Popular general purpose grass conditioners are sold as Spring and Autumn types. They usually contain NPK in various proportions, but the Spring dressing contains more nitrogen than the Autumn type to provide fast, fresh green leaf growth. The Autumn dressing contains more phosphate to encourage root growth. The proprietary compounds also usually contain ferrous sulphate (sulphate of iron) as a moss killer. The nitrogen part is often ammonium sulphate.
Now ammonium sulphate (sulphate of ammonia), and another high nitrogen fertiliser sodium nitrate (nitrate of soda) is also available. The ammonium sulphate is used to promote top growth in leafy vegetables, exactly as you would expect from a high nitrogen source.
The interesting thing is that sodium nitrate is promoted as good for beetroot. I didn't understand this, but a little research quickly established that beetroot is a cultivated variety of the wild plant Beta vulgaris. Now, Beta vulgaris thrives on the sea shore, and is therefore very happy in saline environments. Salt is a sodium compound, hence the connection with beetroot. (Beetroot is indeed a very interesting plant. It is really a biennial, and the 'seed' is actually a little ball of several seeds).
Sodium nitrate is commonly known as saltpetre, originally obtained from mines in Chile.
I wondered how effective each compound would be for promoting lush green grass, so I set up a little test on my lawn. The doses were not well controlled, but treating two small patches one with ammonium sulphate (21% nitrogen) and the other with sodium nitrate (16% nitrogen) soon produced nice green growth, especially after all the rain we have been having. Initially the sodium nitrate seemed to produce a lighter green colour, but soon the difference between the two patches was negligible.
Ammonium sulphate is a brown hygroscopic powder, whereas the sodium nitrate is supplied as small white granules, and is much easier to apply dry. Both dissolve readily in water. The ammonium is not as user friendly, and you have to be careful to use plastic containers to mix with water or it will leave a nasty stain. Price is comparable.
When the ammonium sulphate dissolves in water, it produces a very dilute sulphuric acid, so over a long time will also tend to acidify the soil and reduce the pH. This is fine for some plants, but you need to be careful if lime loving plants are grown. The result of using sodium nitrate tends be neutral, as dissolving it in water produces sodium hydroxide(an alkali) and a dilute acid.

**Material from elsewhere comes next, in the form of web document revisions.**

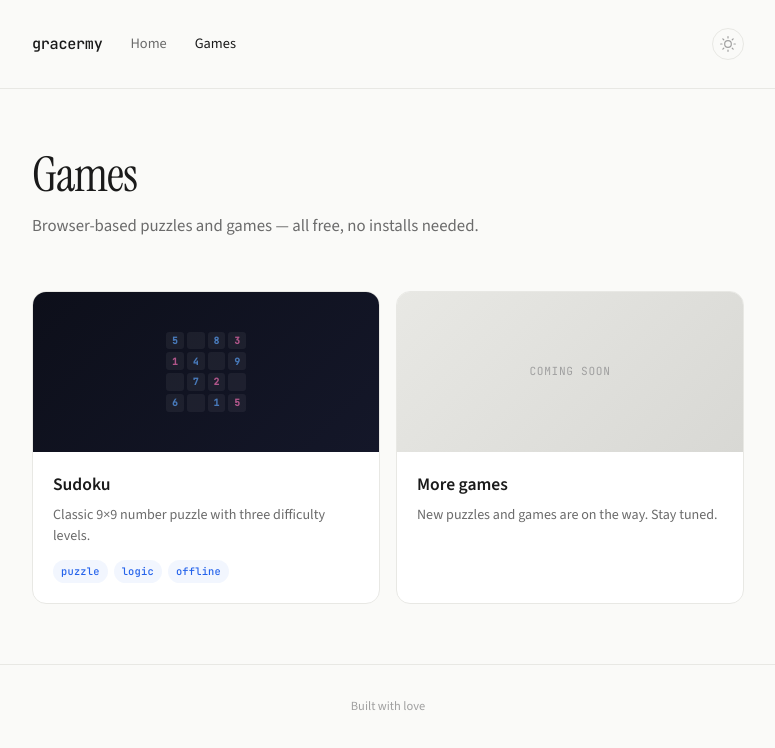
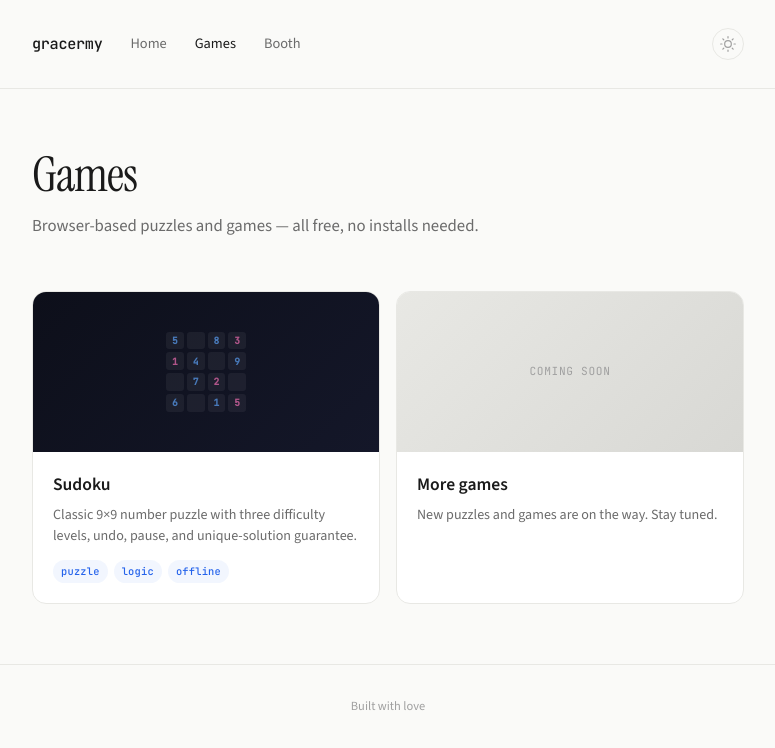
Before and after one commit to gracermy/gracermy.github.io, a plain HTML site: page games/index.html in a window 1280 px wide. Shown: the whole page, without its empty margins (252-1027 px from the left). Drawn offline with nearby package versions, Linux system fonts and the light colour scheme.

Commit message:
Update index.html
Update games index page to include booth section

```diff
--- a/games/index.html
+++ b/games/index.html
@@ -197,6 +197,7 @@
       <div class="nav-links">
         <a href="/">Home</a>
         <a href="/games/" class="active">Games</a>
+        <a href="/booth/">Booth</a>
       </div>
     </div>
     <button class="theme-toggle" onclick="toggleTheme()" title="Toggle theme" aria-label="Toggle dark/light mode">
@@ -246,7 +247,7 @@
         </div>
         <div class="game-body">
           <h3>Sudoku</h3>
-          <p>Classic 9×9 number puzzle with three difficulty levels.</p>
+          <p>Classic 9×9 number puzzle with three difficulty levels, undo, pause, and unique-solution guarantee.</p>
           <div class="game-tags">
             <span class="game-tag">puzzle</span>
             <span class="game-tag">logic</span>
```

I did a little experiment to assess the effects of the two chemicals on acidity. I dissolved a heaped dessert spoonful of each in about 240mL of distilled water. The measured pH for the ammonium sulphate produced a pH of about 6.1, clearly acidifying the water. The sodium nitrate solution had a pH of about 7.1, indicating a slight alkilinity. So if you want a minimal effect on the soil it would be best to use sodium nitrate, but the advantage of using ammonium sulphate on 'lime hating' plants is clear.
I should add here of course that the Soil Association is against the use of 'artificial fertilisers' on organic produce. They do permit the use of trace elements in some circumstances, and sodium in the form of ground salt is also allowed. They point out that a large proportion of the nitrogen in artificial fertilisers gets washed away before the plant can make use of it. So always use anything sparingly!
Whilst doing a bit of research for this note, I found out that the 'Park Grass Experiment' was started at Rothamsted in 1856. This experiment divided an area of grass into many small plots and subjected them to different treatments. As far as I know, this is still operating, and the results are data for many research reports. There isn't much that's new!